Wednesday, November 23, 2011
Last Thanksgiving, I was excited to cook my first turkey in our new house. Deciding whether the time had come to use my grandmother’s china,what side dishes to prepare (sweet potatoes vs. carrots or both), which tablecloth, what time guests should arrive – all of these things had the potential to become part of a new tradition.
I was especially conscious that morning of how traditions are formed and sustained, knowing this Victorian kitchen, with its enormous vintage Vulcan range that came with the sale, clearly had been the heart of the home for the previous owners and their big family for more than half a century.
I wondered what they ate, if they fired all six burners and both ovens, who sat where, and how many people typically came.
As I was running around in my apron and hoping that the oven still had an accurate temperature reading, the doorbell rang at the back of the house. We weren't expecting anyone – yet. It was about 10 a.m. And we rarely used that entrance.
We opened the door to find a stranger in a baseball cap. He seemed to be in his mid-60s. He was holding a bottle of Greek liquor – Metaxa – and seemed as surprised to see us as we were to see him.
He also seemed a little sad, and a little embarrassed.
The man said he suspected that the home’s previous matriarch, who was in her 90s, had died recently, triggering the sale of the house. But he had to come one last time – just to make sure that all of his high school buddies weren’t gathering in the basement after the Brookline-Newton North football game (itself a century-old tradition) as they had done every year since they were teenagers. And perhaps as our boys will someday do).
We knew his story was true -- our neighbors had told us about this huge annual event that filled the backyard and the cellar for the last 50 years, explaining why our basement had been outfitted as a man cave with a bar, mounted television and a pool table.
Please come in, we said.
He was the grog maker of the group and sheepishly held up his bottle toward the steaming stove top. We half jokingly told him to feel free to make the brew. He laughed.
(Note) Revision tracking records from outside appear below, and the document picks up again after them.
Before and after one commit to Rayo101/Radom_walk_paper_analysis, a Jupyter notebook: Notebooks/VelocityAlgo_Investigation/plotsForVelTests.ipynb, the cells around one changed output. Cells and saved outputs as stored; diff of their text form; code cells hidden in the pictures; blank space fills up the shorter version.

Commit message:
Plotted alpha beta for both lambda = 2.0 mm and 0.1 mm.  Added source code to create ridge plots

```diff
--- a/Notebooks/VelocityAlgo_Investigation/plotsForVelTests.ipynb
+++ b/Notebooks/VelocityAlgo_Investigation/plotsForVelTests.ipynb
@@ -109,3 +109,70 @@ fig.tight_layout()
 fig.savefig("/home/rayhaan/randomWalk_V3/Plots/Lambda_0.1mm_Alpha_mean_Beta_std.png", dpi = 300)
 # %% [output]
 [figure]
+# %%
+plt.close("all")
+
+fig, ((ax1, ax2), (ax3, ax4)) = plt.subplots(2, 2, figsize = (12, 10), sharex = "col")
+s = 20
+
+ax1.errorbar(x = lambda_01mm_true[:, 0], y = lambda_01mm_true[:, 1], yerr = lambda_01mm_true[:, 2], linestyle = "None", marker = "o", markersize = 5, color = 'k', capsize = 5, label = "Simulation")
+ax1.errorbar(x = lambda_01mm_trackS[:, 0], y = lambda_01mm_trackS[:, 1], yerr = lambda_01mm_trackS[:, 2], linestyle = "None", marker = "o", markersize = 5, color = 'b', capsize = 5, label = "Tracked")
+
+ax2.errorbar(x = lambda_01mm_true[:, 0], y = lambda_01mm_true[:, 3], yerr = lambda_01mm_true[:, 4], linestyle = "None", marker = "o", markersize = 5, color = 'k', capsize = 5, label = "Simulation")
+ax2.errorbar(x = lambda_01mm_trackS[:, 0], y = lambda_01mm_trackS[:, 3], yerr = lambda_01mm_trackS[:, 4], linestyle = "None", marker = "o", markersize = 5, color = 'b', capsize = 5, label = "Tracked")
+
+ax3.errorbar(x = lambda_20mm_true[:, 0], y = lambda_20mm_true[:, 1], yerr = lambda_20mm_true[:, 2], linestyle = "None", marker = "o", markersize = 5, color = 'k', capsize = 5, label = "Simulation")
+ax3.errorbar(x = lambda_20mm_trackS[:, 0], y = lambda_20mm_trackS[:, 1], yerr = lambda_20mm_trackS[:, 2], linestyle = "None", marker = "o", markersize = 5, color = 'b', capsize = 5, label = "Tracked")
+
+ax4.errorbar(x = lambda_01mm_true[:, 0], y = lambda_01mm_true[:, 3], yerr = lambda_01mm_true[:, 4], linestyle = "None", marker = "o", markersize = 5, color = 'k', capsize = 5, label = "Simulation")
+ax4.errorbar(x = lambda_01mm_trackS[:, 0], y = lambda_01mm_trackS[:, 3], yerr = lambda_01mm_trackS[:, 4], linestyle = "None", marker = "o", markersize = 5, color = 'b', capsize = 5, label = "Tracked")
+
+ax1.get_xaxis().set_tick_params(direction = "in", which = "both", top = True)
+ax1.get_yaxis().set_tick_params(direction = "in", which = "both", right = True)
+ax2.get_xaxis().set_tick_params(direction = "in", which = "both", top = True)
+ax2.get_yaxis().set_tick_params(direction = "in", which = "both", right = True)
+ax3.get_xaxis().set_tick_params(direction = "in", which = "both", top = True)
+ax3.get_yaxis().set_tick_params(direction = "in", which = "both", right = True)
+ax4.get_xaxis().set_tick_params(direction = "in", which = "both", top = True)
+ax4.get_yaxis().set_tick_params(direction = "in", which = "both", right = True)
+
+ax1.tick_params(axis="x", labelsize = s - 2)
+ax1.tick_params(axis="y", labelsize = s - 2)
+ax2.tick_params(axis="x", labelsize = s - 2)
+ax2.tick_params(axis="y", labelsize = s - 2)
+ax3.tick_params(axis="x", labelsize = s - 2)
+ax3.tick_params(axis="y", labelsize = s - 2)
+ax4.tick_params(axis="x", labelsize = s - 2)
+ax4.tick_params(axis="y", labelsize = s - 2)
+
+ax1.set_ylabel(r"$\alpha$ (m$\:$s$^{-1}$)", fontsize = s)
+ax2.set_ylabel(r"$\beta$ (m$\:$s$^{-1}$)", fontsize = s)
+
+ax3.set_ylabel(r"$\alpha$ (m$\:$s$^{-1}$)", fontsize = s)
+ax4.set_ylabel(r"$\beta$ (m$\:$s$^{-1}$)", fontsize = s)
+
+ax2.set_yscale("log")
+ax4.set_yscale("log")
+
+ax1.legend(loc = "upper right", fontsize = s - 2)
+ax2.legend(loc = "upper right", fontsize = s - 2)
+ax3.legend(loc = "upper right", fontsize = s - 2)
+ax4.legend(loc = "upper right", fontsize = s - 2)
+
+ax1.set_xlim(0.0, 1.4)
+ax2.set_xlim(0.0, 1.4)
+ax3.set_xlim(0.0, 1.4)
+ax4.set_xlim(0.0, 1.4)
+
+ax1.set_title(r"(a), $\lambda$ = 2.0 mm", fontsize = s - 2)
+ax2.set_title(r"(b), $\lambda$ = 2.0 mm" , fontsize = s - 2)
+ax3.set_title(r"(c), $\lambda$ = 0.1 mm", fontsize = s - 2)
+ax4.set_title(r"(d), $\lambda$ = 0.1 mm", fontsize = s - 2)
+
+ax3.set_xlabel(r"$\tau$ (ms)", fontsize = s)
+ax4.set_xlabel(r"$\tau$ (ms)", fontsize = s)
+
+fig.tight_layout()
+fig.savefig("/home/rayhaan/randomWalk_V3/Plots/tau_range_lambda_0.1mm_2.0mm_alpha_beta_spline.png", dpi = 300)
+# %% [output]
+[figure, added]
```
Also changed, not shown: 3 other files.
We offered to give him a tour beyond the kitchen. He made it as far as the dining room, where the table was already set, and then he demurred to see more, knowing that the house had changed enough.
But we wouldn’t let him leave. We had questions.
Tell us about your friends -- the four brothers who grew up here. What had become of them? He told us what they did, where they lived, what they were like.
We imagined them, once upon a time, bounding up and down the stairs, as our three sons do now.
The stranger told us about the patriarch, a restaurateur who had died years before, whose name is still painted on the window of the greenhouse.
The mother, he said, had worked at her son’s sneaker company later in life. And, he said as his eyes saw a past that we could not, they all loved the post-Thanksgiving game tradition.
He warmly obliged us for about 15 minutes before saying he should go; he had some friends to call and a long drive home ahead of him.
As he went out the back, we said goodbye, and closed the door behind him, feeling a rush of cold air.
Walking back to the stove, I appreciated it a little more, and wondered if our new traditions would last as long as the grog maker’s.
This Thanksgiving, I don’t expect the backdoor bell to ring again, but would be happy if it did.